= Beginning of Section =

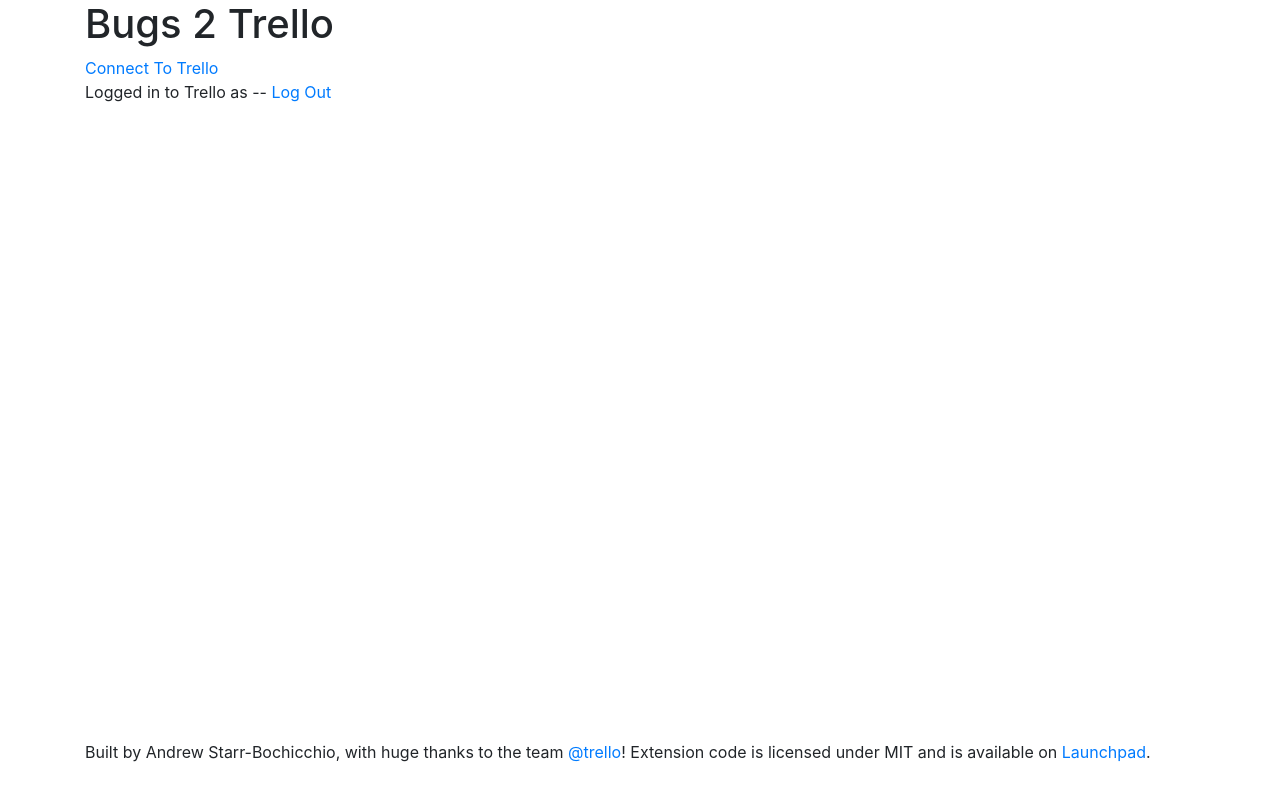
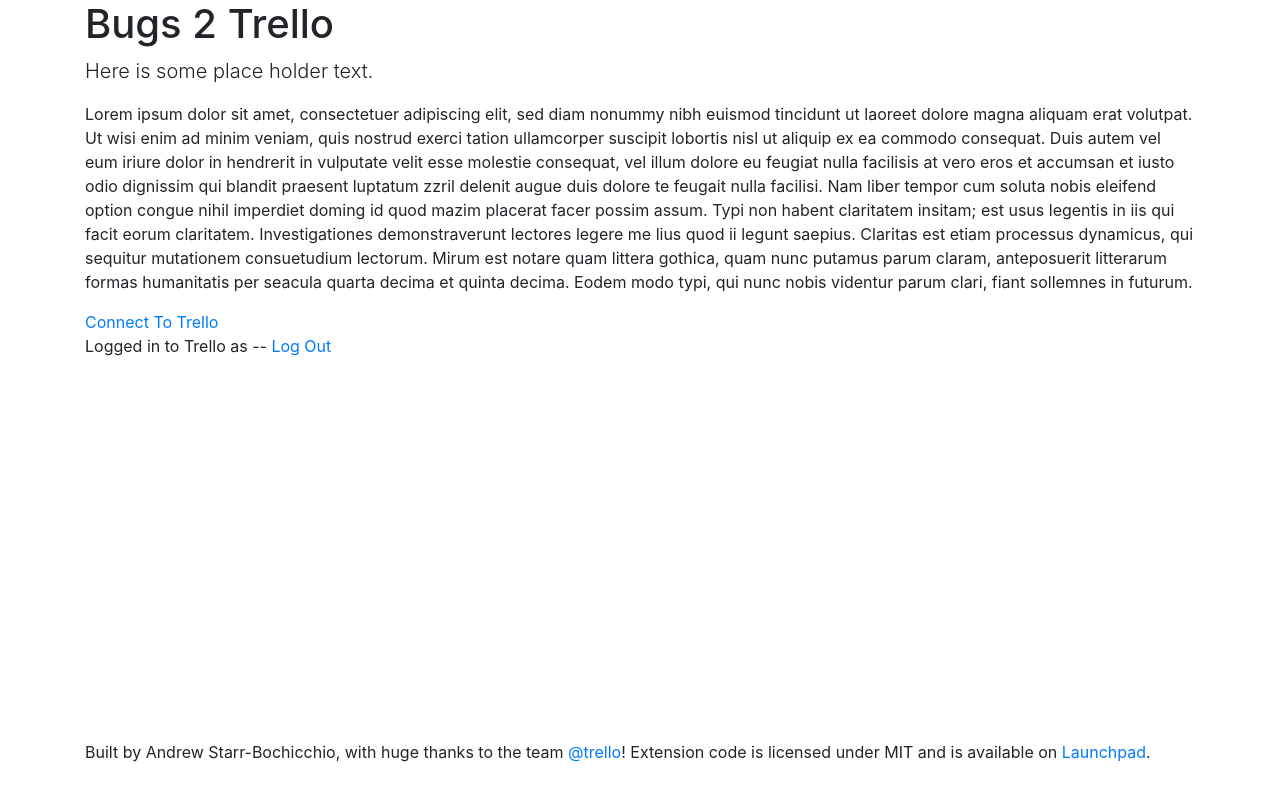
Before and after one commit to andrewsomething/bug2trello, a browser extension: page settings.html in a window 1280 px wide. Drawn offline with nearby package versions, Linux system fonts and the light colour scheme; a script that the page names is missing.

Commit message:
Add some place holder text to the auth page to get a better look at it.

```diff
--- a/settings.html
+++ b/settings.html
@@ -38,6 +38,10 @@
             <p>Please try checking your Internet connection, restarting your browser and re-installing this extension.</p>
             <button type="button" class="close" data-dismiss="alert">&times;</button>
         </div>
+        <div>
+        <p class="lead"> Here is some place holder text.</p>
+
+        <p>Lorem ipsum dolor sit amet, consectetuer adipiscing elit, sed diam nonummy nibh euismod tincidunt ut laoreet dolore magna aliquam erat volutpat. Ut wisi enim ad minim veniam, quis nostrud exerci tation ullamcorper suscipit lobortis nisl ut aliquip ex ea commodo consequat. Duis autem vel eum iriure dolor in hendrerit in vulputate velit esse molestie consequat, vel illum dolore eu feugiat nulla facilisis at vero eros et accumsan et iusto odio dignissim qui blandit praesent luptatum zzril delenit augue duis dolore te feugait nulla facilisi. Nam liber tempor cum soluta nobis eleifend option congue nihil imperdiet doming id quod mazim placerat facer possim assum. Typi non habent claritatem insitam; est usus legentis in iis qui facit eorum claritatem. Investigationes demonstraverunt lectores legere me lius quod ii legunt saepius. Claritas est etiam processus dynamicus, qui sequitur mutationem consuetudium lectorum. Mirum est notare quam littera gothica, quam nunc putamus parum claram, anteposuerit litterarum formas humanitatis per seacula quarta decima et quinta decima. Eodem modo typi, qui nunc nobis videntur parum clari, fiant sollemnes in futurum.</p></div>
 
         <div id="loggedout" class="well">
           <a id="connect" href="#" class="btn-link">Connect To Trello</a>
```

= End of Section =

If a line in the records above has the word "class", copy it.

RESPONSE BOX:
             <button type="button" class="close" data-dismiss="alert">&times;</button>
+        <p class="lead"> Here is some place holder text.</p>
         <div id="loggedout" class="well">
           <a id="connect" href="#" class="btn-link">Connect To Trello</a>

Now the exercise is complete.